Which Joe gave his name to ‘sloppy joes’? We look at five interesting sandwiches and their lexical origins.
1A small bird of the Old World tropics which feeds chiefly on beeswax and bee grubs. Two African kinds attract humans and other mammals, especially honey badgers, to bee nests.
- ‘Unlike certain avian brood parasites, such as cuckoos and honeyguides, hatchling brown-headed cowbirds rarely directly destroy or actively displace host eggs and nestlings.’
- ‘We also have a lesser honeyguide in our garden forest, a species prone to use woodhoopoes and other hole nesting birds as their host.’
- ‘All species of honeyguide eat beeswax and honeycomb.’
- ‘But the honeyguide also leads the Boran people of Kenya to the honey nests. Having found a nest, it will, through flight patterns and calls, alert a Boran to send a group to follow the bird to a honey site.’
A marking on the petal of a flower thought to guide pollinating insects to nectar.
- ‘Hairs and intricate patterns of dark lines (honeyguides) show the bee the way.’
We take a look at several popular, though confusing, punctuation marks.

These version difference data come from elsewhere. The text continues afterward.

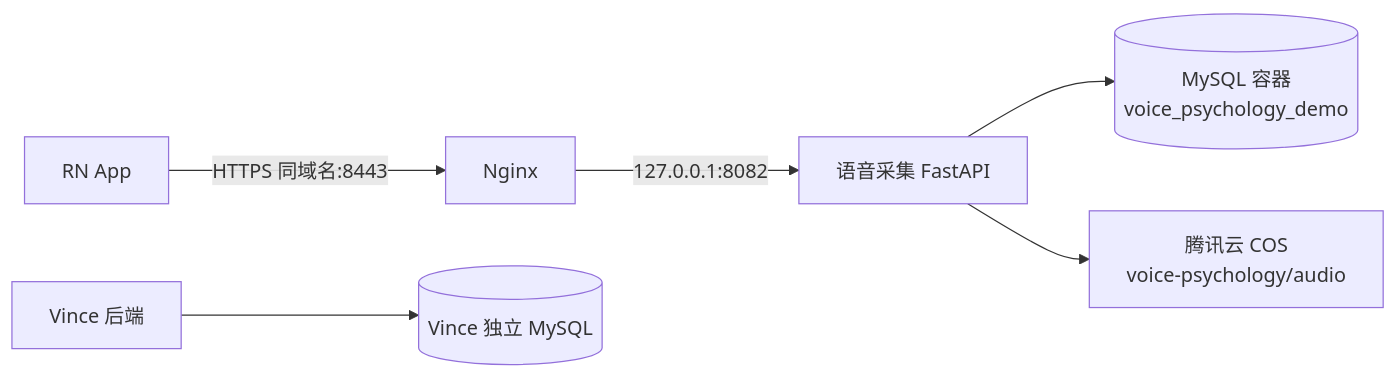
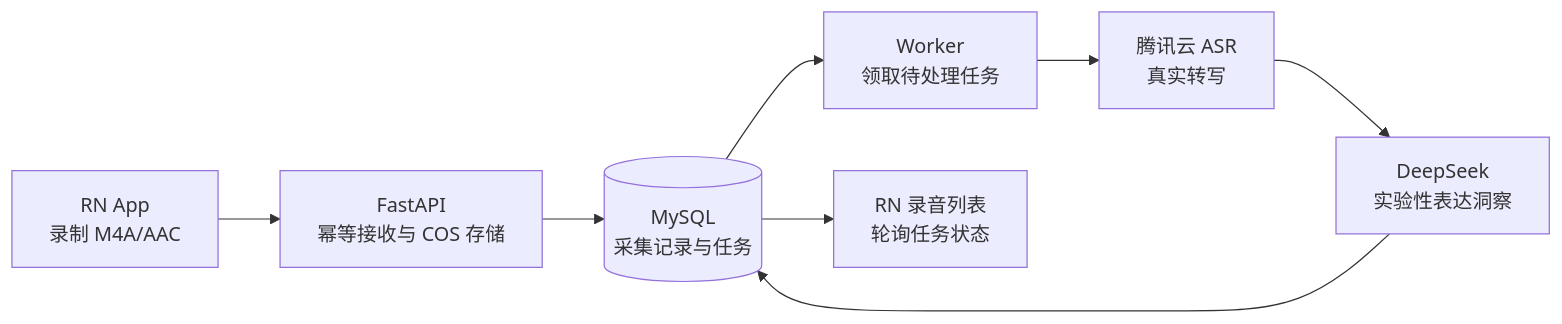
One commit to Vince929/voice-psychology-research-demo changed the first of 3 diagrams in docs/语音心理科研采集 App Demo 需求文档.md. Above: the diagram before and after it, drawn with Mermaid. The commit also changed other lines of this file and 26 other files, not shown here.

````diff
--- a/docs/语音心理科研采集 App Demo 需求文档.md
+++ b/docs/语音心理科研采集 App Demo 需求文档.md
@@ -61,8 +43,10 @@
 ```mermaid
 flowchart LR
-    A[RN App] -->|HTTPS 同域名:8443| B[Nginx]
-    B -->|127.0.0.1:8082| C[语音采集 FastAPI]
-    C --> D[(MySQL 容器<br/>voice_psychology_demo)]
-    C --> E[腾讯云 COS<br/>voice-psychology/audio]
-    F[Vince 后端] --> G[(Vince 独立 MySQL)]
+    A[RN App<br/>录制 M4A/AAC] --> B[FastAPI<br/>幂等接收与 COS 存储]
+    B --> C[(MySQL<br/>采集记录与任务)]
+    C --> D[Worker<br/>领取待处理任务]
+    D --> E[腾讯云 ASR<br/>真实转写]
+    E --> F[DeepSeek<br/>实验性表达洞察]
+    F --> C
+    C --> G[RN 录音列表<br/>轮询任务状态]
 ```
````
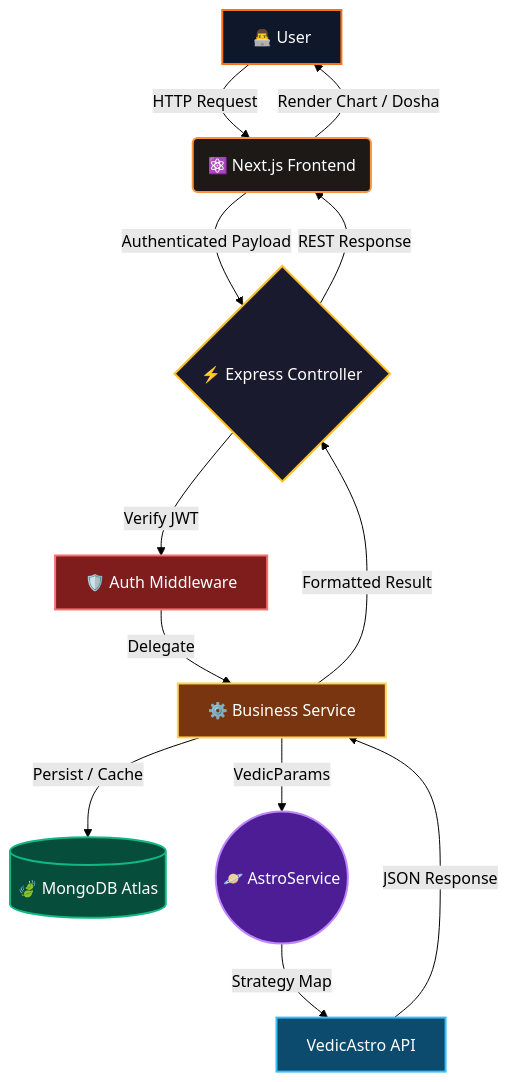
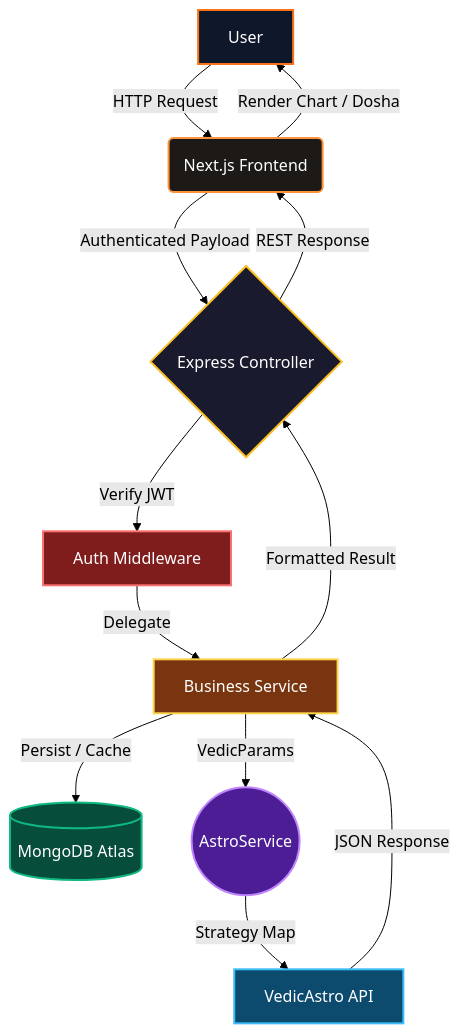
Before and after one commit to hrishidongre/SDSE-Project: the first of 2 diagrams in README.md, drawn with Mermaid (forest theme). The commit also changed other lines of this file, not shown here.

````diff
--- a/README.md
+++ b/README.md
@@ -65,27 +65,27 @@
 ```mermaid
 graph TD
-    A[👨‍💻 User] -->|HTTP Request| B(⚛️ Next.js Frontend)
-    B -->|Authenticated Payload| C{⚡ Express Controller}
+    A[User] -->|HTTP Request| B(Next.js Frontend)
+    B -->|Authenticated Payload| C{Express Controller}
 
-    C -->|Verify JWT| F[🛡️ Auth Middleware]
-    F -->|Delegate| S[⚙️ Business Service]
+    C -->|Verify JWT| F[Auth Middleware]
+    F -->|Delegate| S[Business Service]
 
-    S -->|Persist / Cache| D[(🍃 MongoDB Atlas)]
-    S -->|VedicParams| E((🪐 AstroService))
+    S -->|Persist / Cache| D[(MongoDB Atlas)]
+    S -->|VedicParams| E((AstroService))
 
     E -->|Strategy Map| G[VedicAstro API]
     G -->|JSON Response| S
 
     S -->|Formatted Result| C
     C -->|REST Response| B
     B -->|Render Chart / Dosha| A
 
     style A fill:#0f172a,stroke:#f97316,stroke-width:2px,color:#fff
     style B fill:#1c1917,stroke:#fb923c,stroke-width:2px,color:#fff
     style C fill:#1a1a2e,stroke:#fbbf24,stroke-width:2px,color:#fff
     style D fill:#064e3b,stroke:#10b981,stroke-width:2px,color:#fff
     style E fill:#4c1d95,stroke:#c084fc,stroke-width:2px,color:#fff
     style F fill:#7f1d1d,stroke:#f87171,stroke-width:2px,color:#fff
     style S fill:#78350f,stroke:#fcd34d,stroke-width:2px,color:#fff
     style G fill:#0c4a6e,stroke:#38bdf8,stroke-width:2px,color:#fff
 ```
````
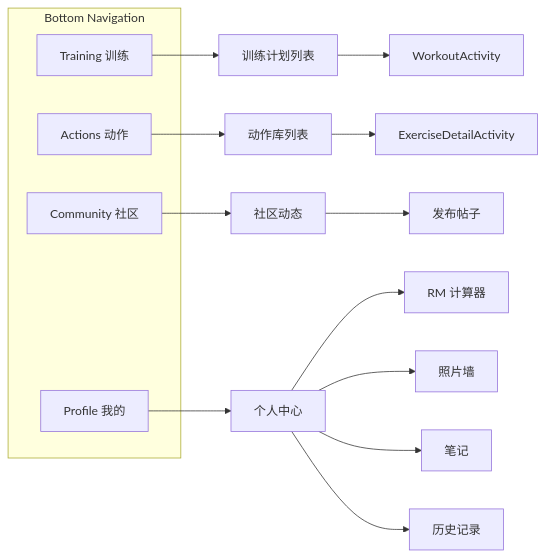
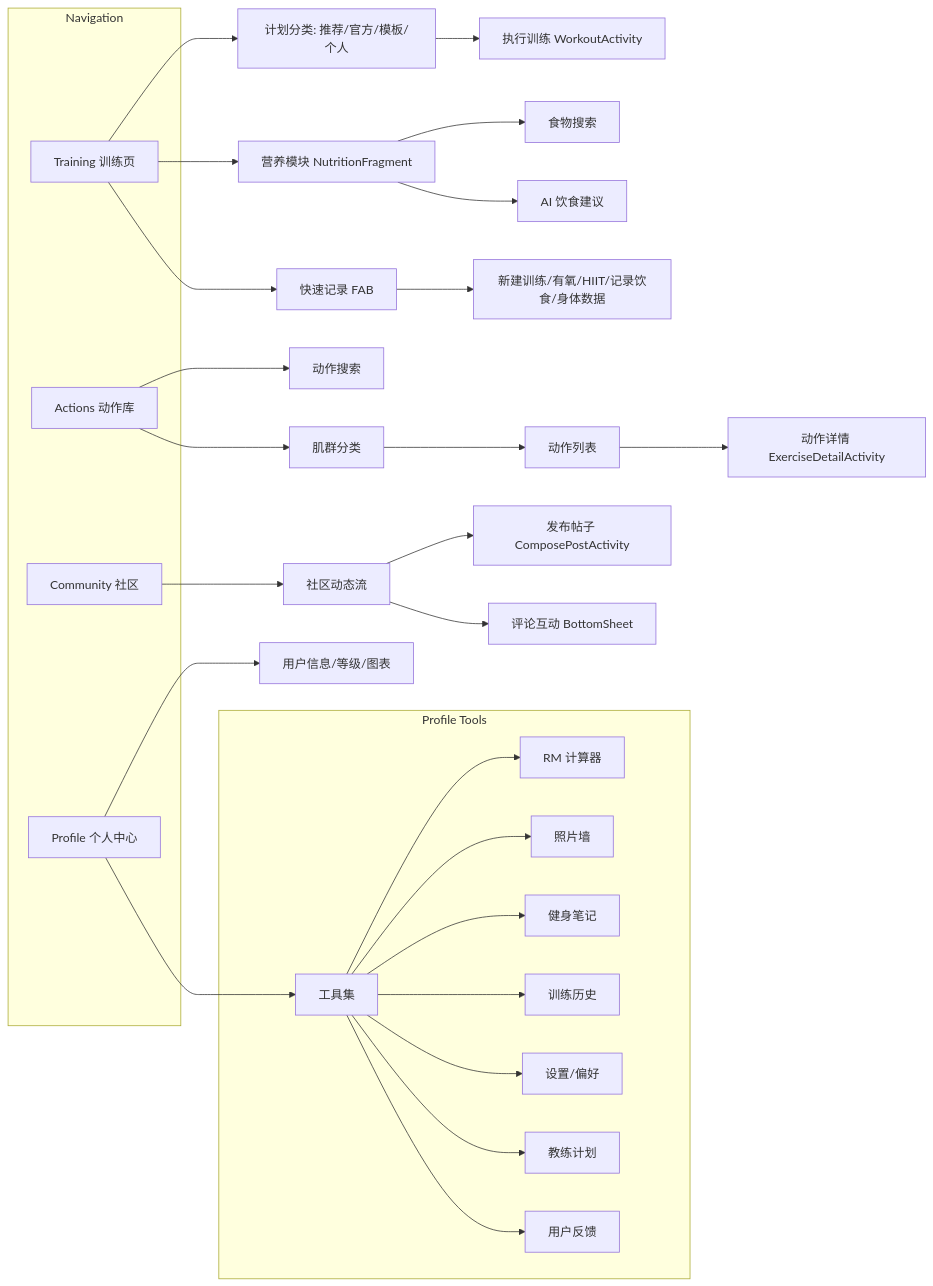
Before and after one commit to android-app-development-course/2025-Autumn-Aberdeen-2-TrainTrack_App: the second of 2 diagrams in README.md, drawn with Mermaid.

````diff
--- a/README.md
+++ b/README.md
@@ -215,24 +215,43 @@
 ```mermaid
 graph LR
-    subgraph "Bottom Navigation"
-        H[Training 训练]
-        A[Actions 动作]
+    subgraph "Navigation"
+        H[Training 训练页]
+        A[Actions 动作库]
         C[Community 社区]
-        P[Profile 我的]
+        P[Profile 个人中心]
     end
+
+    %% Training Module
+    H --> H_Tabs[计划分类: 推荐/官方/模板/个人]
+    H_Tabs --> WA[执行训练 WorkoutActivity]
+    H --> H_Nut[营养模块 NutritionFragment]
+    H_Nut --> Nut_Search[食物搜索]
+    H_Nut --> Nut_AI[AI 饮食建议]
+    H --> FAB[快速记录 FAB]
+    FAB --> FAB_Acts[新建训练/有氧/HIIT/记录饮食/身体数据]
+
+    %% Actions Module
+    A --> A_Search[动作搜索]
+    A --> A_Muscle[肌群分类]
+    A_Muscle --> A_List[动作列表]
+    A_List --> A_Detail[动作详情 ExerciseDetailActivity]
+
+    %% Community Module
+    C --> C_Feed[社区动态流]
+    C_Feed --> C_Post[发布帖子 ComposePostActivity]
+    C_Feed --> C_Comment[评论互动 BottomSheet]
+
+    %% Profile Module
+    P --> P_Info[用户信息/等级/图表]
+    P --> P_Tools[工具集]
     
-    H --> HP[训练计划列表]
-    HP --> WA[WorkoutActivity]
-    
-    A --> EL[动作库列表]
-    EL --> ED[ExerciseDetailActivity]
-    
-    C --> CF[社区动态]
-    CF --> CP[发布帖子]
-    
-    P --> PF[个人中心]
-    PF --> T1[RM 计算器]
-    PF --> T2[照片墙]
-    PF --> T3[笔记]
-    PF --> T4[历史记录]
+    subgraph "Profile Tools"
+        P_Tools --> T1[RM 计算器]
+        P_Tools --> T2[照片墙]
+        P_Tools --> T3[健身笔记]
+        P_Tools --> T4[训练历史]
+        P_Tools --> T5[设置/偏好]
+        P_Tools --> T6[教练计划]
+        P_Tools --> T7[用户反馈]
+    end
 ```
````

From Afghanistan to Zimbabwe, discover surprising and intriguing language facts from around the globe.
The definitions of ‘buddy’ and ‘bro’ in the OED have recently been revised. We explore their history and increase in popularity.